Invest in your business or save for retirement?
October 13, 2011
Don Phin, a 54-year-old in Coronado, Calif., doesn't plan to retire any time soon. Like many Americans his age, his decision whether to save for retirement or invest in his business is simple.
"If someone offered me a ridiculous amount, I'd sell my human-resources business," Phin said. "But any plans for me to retire are at least 10 years out."
Because of increased life expectancies and a weakened investment climate, more Americans are finding it necessary--or simply wise--to work as long as they can. As a result, older business owners are often finding it sensible to invest more of their money into their business rather than placing it in a retirement account.
Still, Phin has made careful plans for his retirement savings in addition to investing in his business. He has one-third of his savings in CDs and two-thirds in indexes, bonds, IRAs and SEPs. He's also using an HSA (Health Savings Account) as a retirement vehicle.
But Phin said that, for the time being, he's likely to continue spending on his business. He said that if he creates a constant cash flow, he won't need to sell the business, which will also suit his plan to stay active in his career.
"I want to stay in the game," Phin said. "It will change in kind, but I don't want to completely disconnect from work."
Balancing investing and saving
Jacqueline Gikow, a New York City resident, is also focusing on her business over her retirement for the time being. She'll reach retirement age in two years, but plans to keep her part-time job at an architectural fixtures company and continue with her jewelry-making business well beyond that time.
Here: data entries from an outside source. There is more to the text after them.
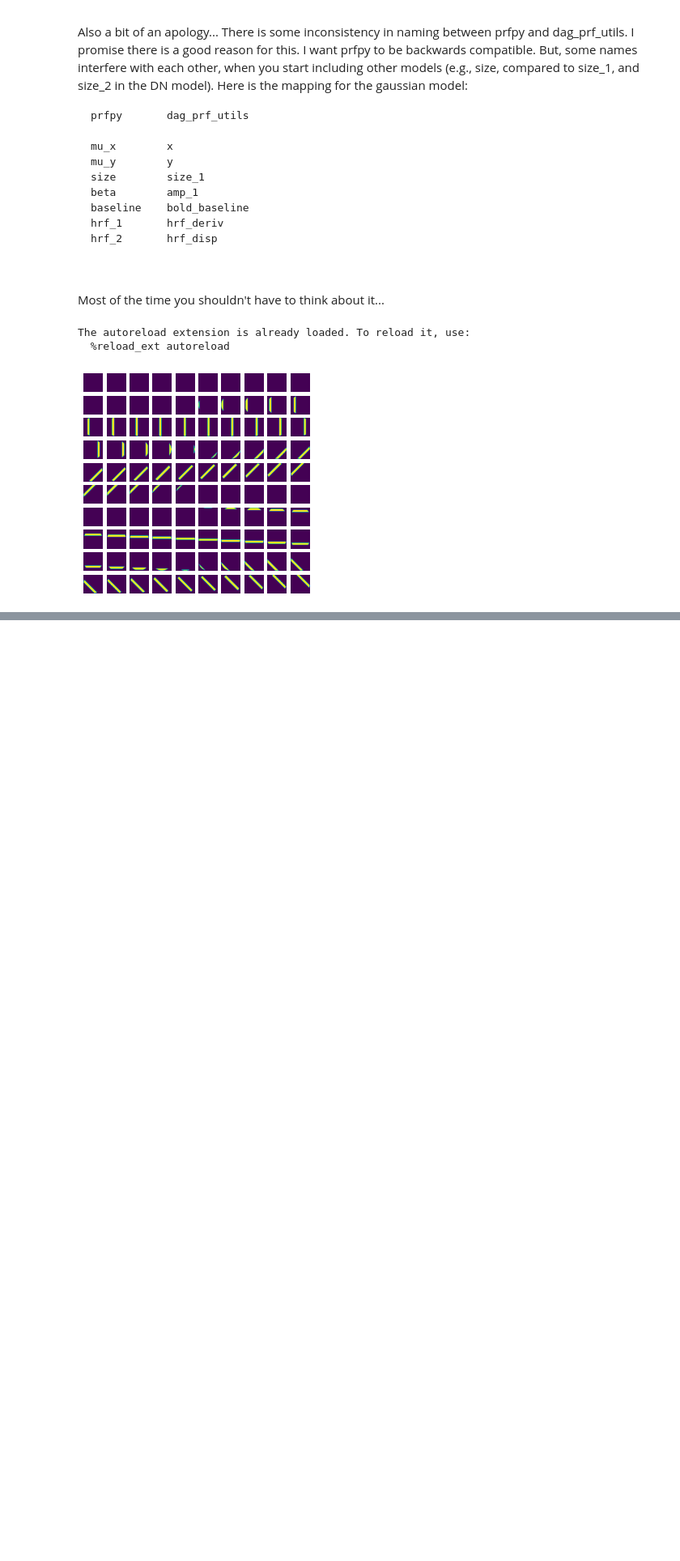
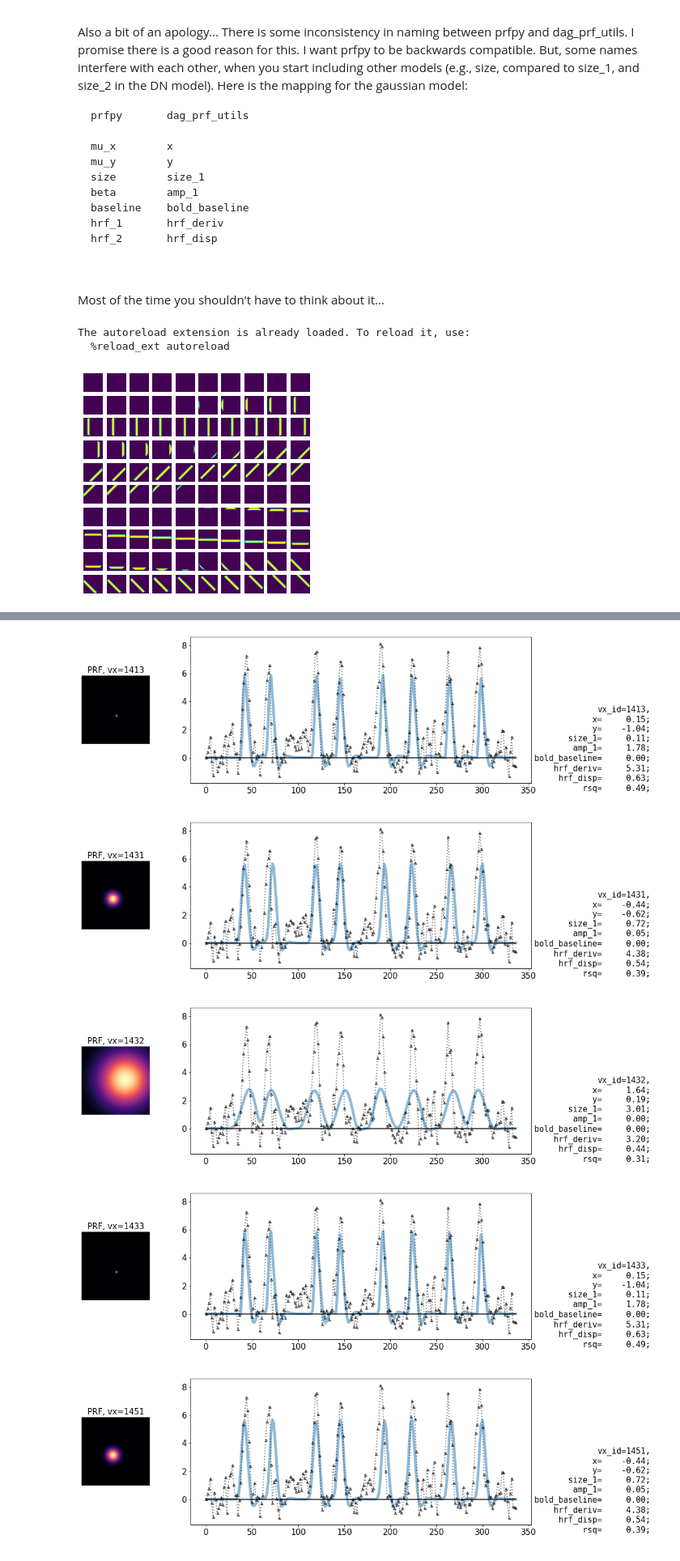
Before and after one commit to mdaghlian/prfpy_bayes, a Jupyter notebook: example_main.ipynb, the cells around one changed output, grey strips where cells are left out. Shown at 81% size. Drawn from its saved outputs; the diff is of its cells as text; code cells hidden in the pictures; blank space fills up the shorter version.

```diff
--- a/example_main.ipynb
+++ b/example_main.ipynb
@@ -79,0 +278,23 @@ The autoreload extension is already loaded. To reload it, use:
+# %%
+# Ok that was interesting.
+# Lets look at some time series! Ideally where parameters differ, so we can see this tradeoff type thing
+good_fits = np.where(Gbprf.sampler[idx].pd_params['rsq'] > 0.3)[0]
+plot_eg = 0
+size_previous = -100
+for i in good_fits:
+    size_current = Gbprf.sampler[idx].pd_params['size_1'][i]
+    if np.abs(size_current - size_previous) < 0.2:
+        continue
+    else:
+        # Plot it if the size is different enough!!
+        size_previous = size_current
+        _ = Gbprf.sampler[idx].prf_ts_plot(i)
+        plot_eg += 1
+    if plot_eg > 5:
+        break
+# %% [output]
+[figure, added]
+[figure, added]
+[figure, added]
+[figure, added]
+[figure, added]
```
Also changed, not shown: parts of 33 cells of this notebook, 5 other files.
Even though Gikow and Phin have decided to work longer instead of retire, they still need a sensible plan for an income when they are no longer working.
Jonathan Kennedy Jr., president of Endeavor Capital, LLC in Richmond, Va., said they should have both a business and a personal financial plan.
"Certainly, as a business owner, there are tax advantages to having the correct type of retirement plan, like putting money into an SEP (Simplified Employee Pension) plan at year end," Kennedy said.
Gikow splits her money between a checking account, savings accounts and money-market accounts. But she's not skimping on investing in her jewelry-making operation, either. This year she switched to an HMO health plan, eliminated her telephone land-line and changed her cell phone plan.
All those changes have given her an extra $300 a month to put back into her business. Now she's able to run it debt-free.
"I'm happy with where I am now," she says.
Managing your plans
Kennedy said he is always looking at ways to invest in his business, but that maintaining a financial plan for his family and his business requires careful coordination.
"By integrating them I can dedicate a quarterly and annual percentage to my retirement plan contributions," Kennedy said.
Kennedy said he's not sure he'll ever retire. His grandfather worked into his 90s because he cared for his clients' well-being and liked staying connected to the business that afforded him a tremendous lifestyle.
"My retirement goal is to have a reduced workweek, three or four days a week, be able to travel extensively, and possibly live someplace else for a month or two at a time," Kennedy said.
According to Score.org, only 30 percent of businesses that are put on the market are sold--a potentially surprising statistic to many owners trying to sell a business. But owners can increase the chance of a sale by having all of their records ready before they go to market, having their business professionally valued and getting the business pre-qualified for financing.
Still, for those who are doing work they enjoy, it may make sense to continue working--and earning--for as long as they can.